(Version comparison data)
---*---

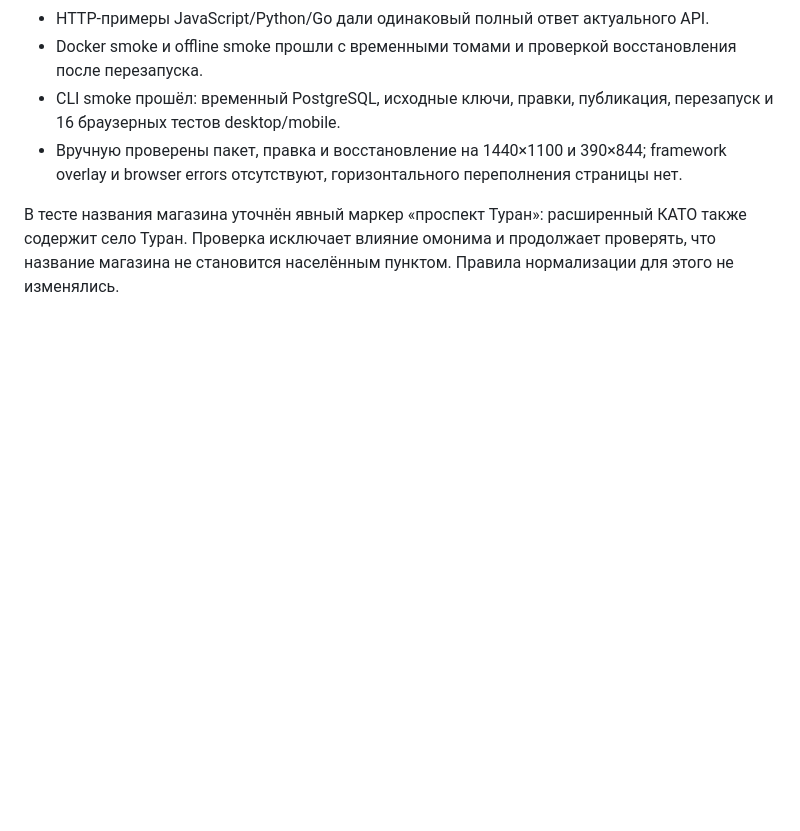
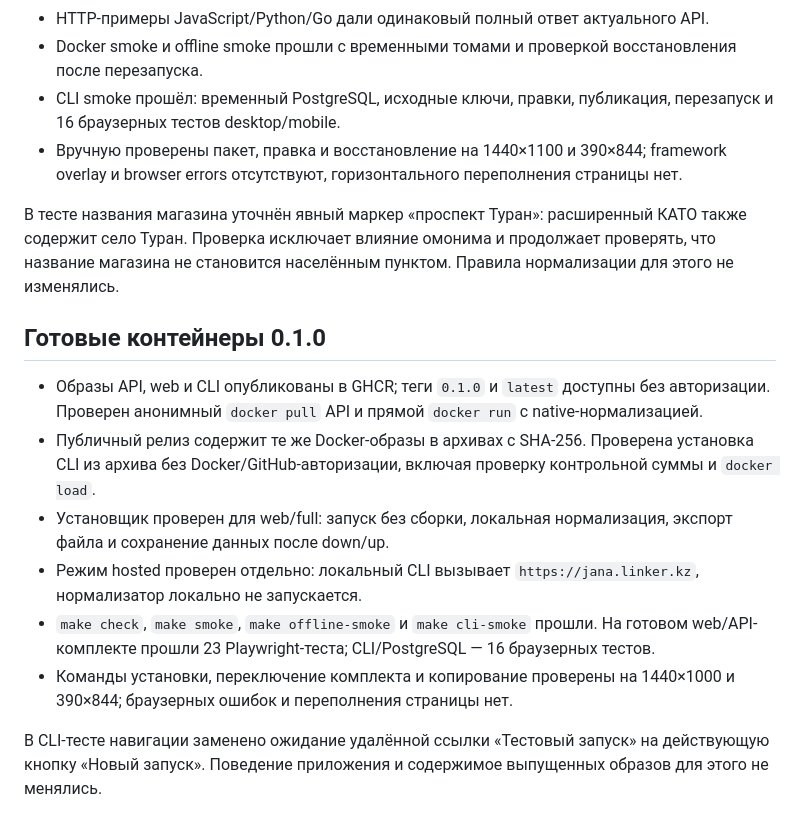
Before and after one commit to lukivan8/jana-locate, a Markdown page: docs/verification.md, the part around the change. Drawn GitHub-style; blank space fills up the shorter version.

Commit message:
Зафиксировать проверку готовых образов и надёжное ожидание готовности

```diff
--- a/docs/verification.md
+++ b/docs/verification.md
@@ -28,3 +28,14 @@
 - Вручную проверены пакет, правка и восстановление на 1440×1100 и 390×844; framework overlay и browser errors отсутствуют, горизонтального переполнения страницы нет.
 
 В тесте названия магазина уточнён явный маркер «проспект Туран»: расширенный КАТО также содержит село Туран. Проверка исключает влияние омонима и продолжает проверять, что название магазина не становится населённым пунктом. Правила нормализации для этого не изменялись.
+
+## Готовые контейнеры 0.1.0
+
+- Образы API, web и CLI опубликованы в GHCR; теги `0.1.0` и `latest` доступны без авторизации. Проверен анонимный `docker pull` API и прямой `docker run` с native-нормализацией.
+- Публичный релиз содержит те же Docker-образы в архивах с SHA-256. Проверена установка CLI из архива без Docker/GitHub-авторизации, включая проверку контрольной суммы и `docker load`.
+- Установщик проверен для web/full: запуск без сборки, локальная нормализация, экспорт файла и сохранение данных после down/up.
+- Режим hosted проверен отдельно: локальный CLI вызывает `https://jana.linker.kz`, нормализатор локально не запускается.
+- `make check`, `make smoke`, `make offline-smoke` и `make cli-smoke` прошли. На готовом web/API-комплекте прошли 23 Playwright-теста; CLI/PostgreSQL — 16 браузерных тестов.
+- Команды установки, переключение комплекта и копирование проверены на 1440×1000 и 390×844; браузерных ошибок и переполнения страницы нет.
+
+В CLI-тесте навигации заменено ожидание удалённой ссылки «Тестовый запуск» на действующую кнопку «Новый запуск». Поведение приложения и содержимое выпущенных образов для этого не менялись.
```
Also changed, not shown: README.md (+1 -1 lines), docs/quickstart.md (+1 -1 lines).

---*---

* _WORK ITEM_: Pull from the data each line where the string "docs" turns up.

* _EXERCISE SOLUTION_:
Before and after one commit to lukivan8/jana-locate, a Markdown page: docs/verification.md, the part around the change. Drawn GitHub-style; blank space fills up the shorter version.
--- a/docs/verification.md
+++ b/docs/verification.md
Also changed, not shown: README.md (+1 -1 lines), docs/quickstart.md (+1 -1 lines).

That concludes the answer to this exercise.